[Change detection data]
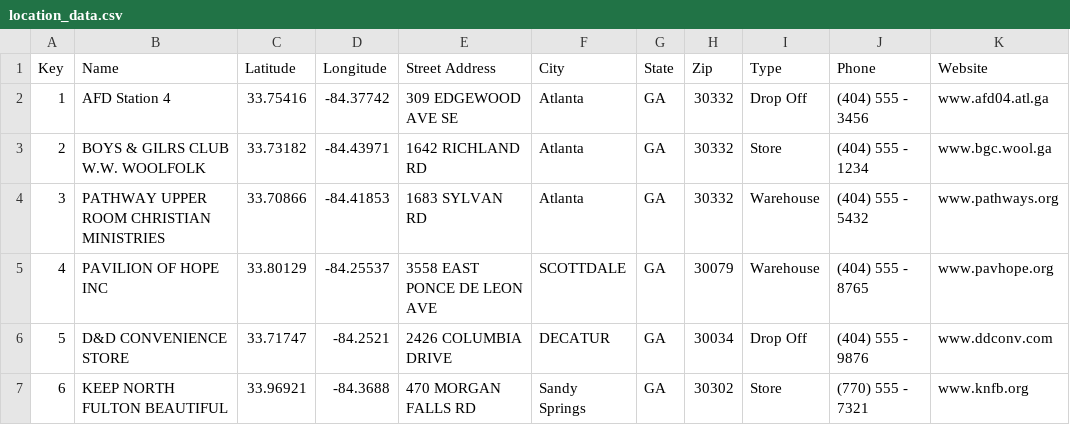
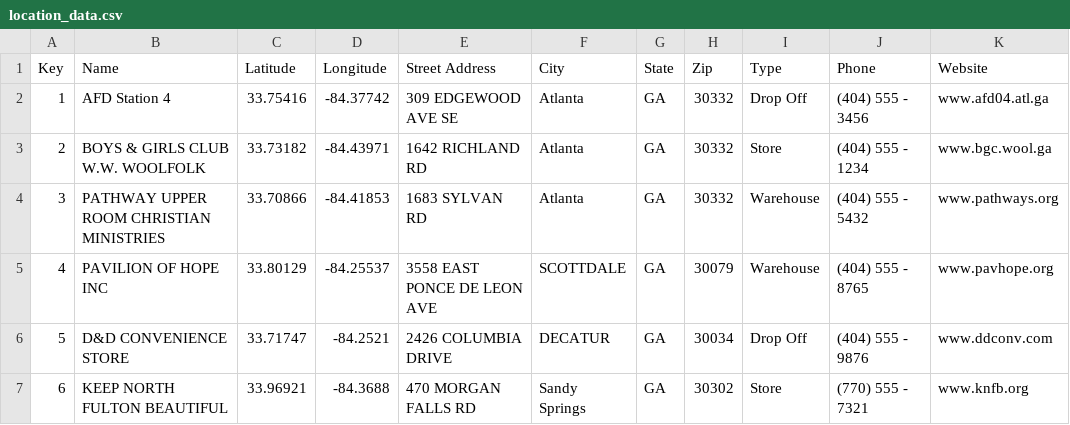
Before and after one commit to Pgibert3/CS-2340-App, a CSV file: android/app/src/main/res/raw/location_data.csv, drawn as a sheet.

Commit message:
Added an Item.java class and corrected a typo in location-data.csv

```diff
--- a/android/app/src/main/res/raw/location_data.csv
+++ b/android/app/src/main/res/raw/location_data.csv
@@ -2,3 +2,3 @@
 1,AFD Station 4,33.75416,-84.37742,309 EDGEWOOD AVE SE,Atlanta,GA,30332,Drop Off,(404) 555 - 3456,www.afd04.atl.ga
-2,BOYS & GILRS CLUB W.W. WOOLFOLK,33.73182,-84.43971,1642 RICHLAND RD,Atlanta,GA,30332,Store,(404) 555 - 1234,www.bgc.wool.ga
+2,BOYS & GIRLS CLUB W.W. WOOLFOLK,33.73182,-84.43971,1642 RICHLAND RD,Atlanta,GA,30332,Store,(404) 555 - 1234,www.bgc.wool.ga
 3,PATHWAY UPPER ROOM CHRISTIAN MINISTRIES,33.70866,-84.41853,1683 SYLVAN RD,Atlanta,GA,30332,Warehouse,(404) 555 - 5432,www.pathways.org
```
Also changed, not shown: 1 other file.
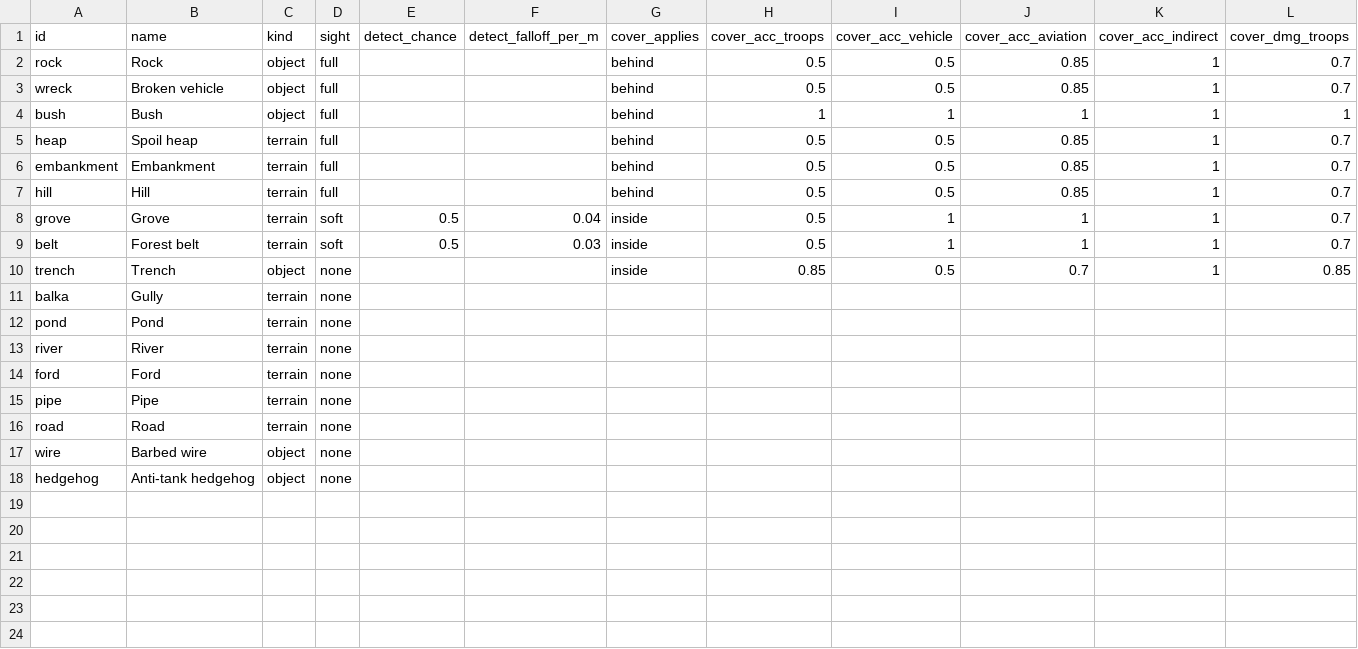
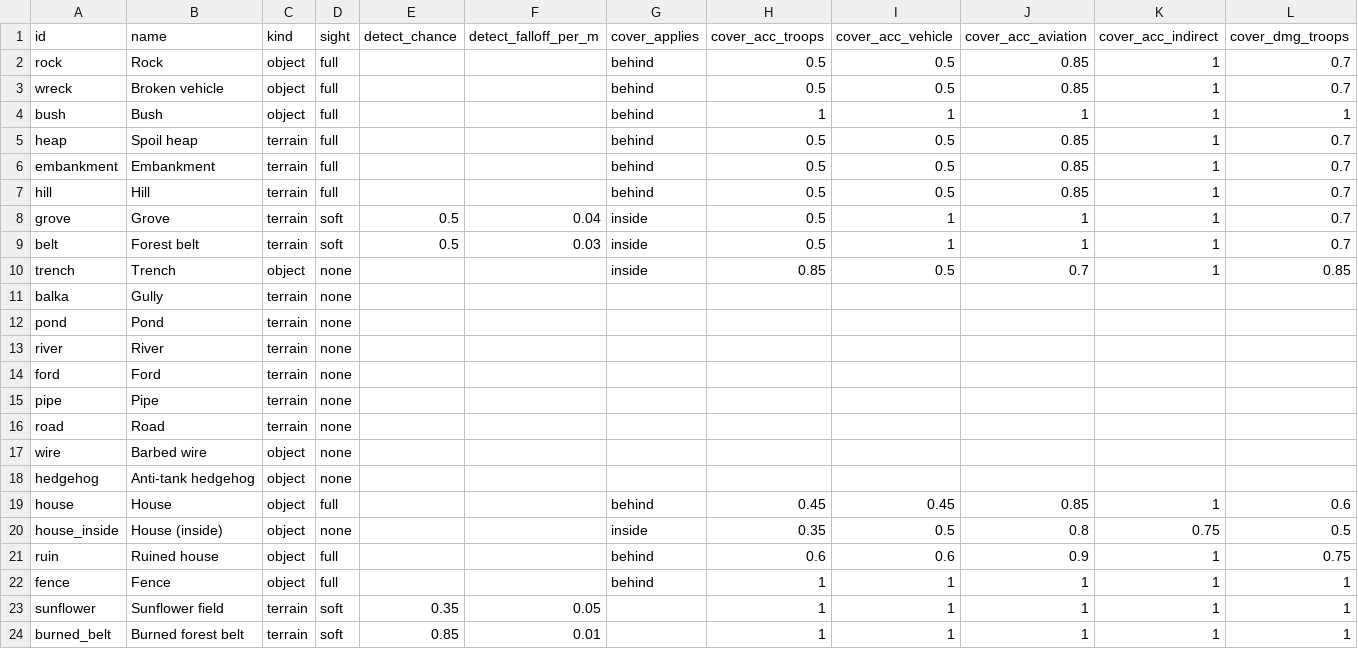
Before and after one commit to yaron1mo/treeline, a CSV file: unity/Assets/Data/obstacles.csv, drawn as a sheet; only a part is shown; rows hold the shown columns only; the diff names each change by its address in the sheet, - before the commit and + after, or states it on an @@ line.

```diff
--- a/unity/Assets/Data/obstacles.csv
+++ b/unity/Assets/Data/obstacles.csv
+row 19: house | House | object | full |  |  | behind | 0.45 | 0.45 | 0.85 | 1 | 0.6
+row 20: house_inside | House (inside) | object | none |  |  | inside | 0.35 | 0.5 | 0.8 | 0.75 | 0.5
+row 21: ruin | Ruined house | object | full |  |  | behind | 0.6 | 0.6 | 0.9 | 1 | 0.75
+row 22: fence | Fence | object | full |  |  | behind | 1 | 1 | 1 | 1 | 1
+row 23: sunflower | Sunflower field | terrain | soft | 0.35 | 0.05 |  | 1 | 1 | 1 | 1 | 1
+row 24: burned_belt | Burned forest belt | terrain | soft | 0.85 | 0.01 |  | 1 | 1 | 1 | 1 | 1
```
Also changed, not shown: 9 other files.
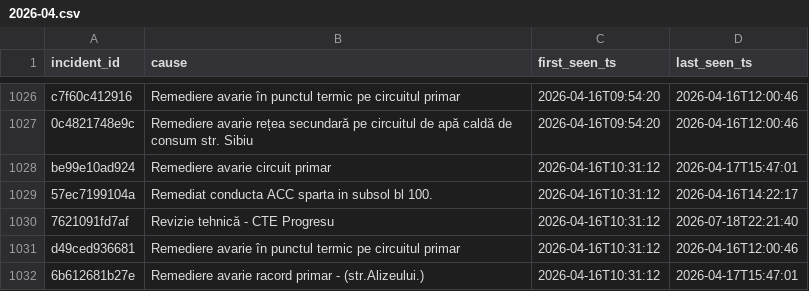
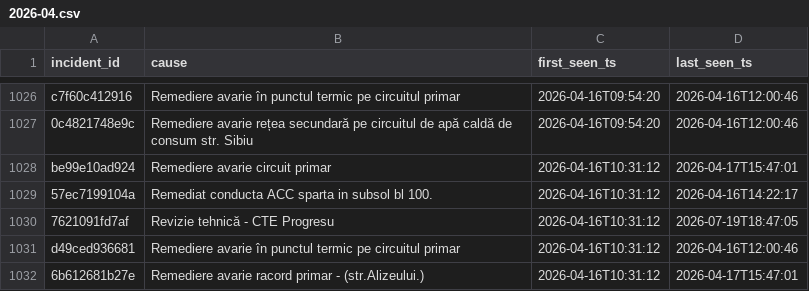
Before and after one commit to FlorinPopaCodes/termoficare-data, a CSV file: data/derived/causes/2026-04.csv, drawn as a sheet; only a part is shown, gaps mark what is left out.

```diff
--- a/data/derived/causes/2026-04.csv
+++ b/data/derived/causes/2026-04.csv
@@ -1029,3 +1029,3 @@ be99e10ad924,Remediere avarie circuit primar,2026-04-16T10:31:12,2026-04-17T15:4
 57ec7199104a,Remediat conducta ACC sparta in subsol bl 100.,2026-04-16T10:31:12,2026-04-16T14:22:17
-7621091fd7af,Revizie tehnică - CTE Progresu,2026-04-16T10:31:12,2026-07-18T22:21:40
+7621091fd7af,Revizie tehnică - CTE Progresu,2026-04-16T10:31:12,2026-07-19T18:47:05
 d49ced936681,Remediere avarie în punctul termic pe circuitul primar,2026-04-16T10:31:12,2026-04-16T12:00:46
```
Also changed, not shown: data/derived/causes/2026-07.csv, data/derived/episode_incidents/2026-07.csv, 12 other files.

**REQUIRED WORK:**
Filter the records above for lines containing the word "avarie", and copy those lines.

**SOLVED EXERCISE:**
@@ -1029,3 +1029,3 @@ be99e10ad924,Remediere avarie circuit primar,2026-04-16T10:31:12,2026-04-17T15:4
 d49ced936681,Remediere avarie în punctul termic pe circuitul primar,2026-04-16T10:31:12,2026-04-16T12:00:46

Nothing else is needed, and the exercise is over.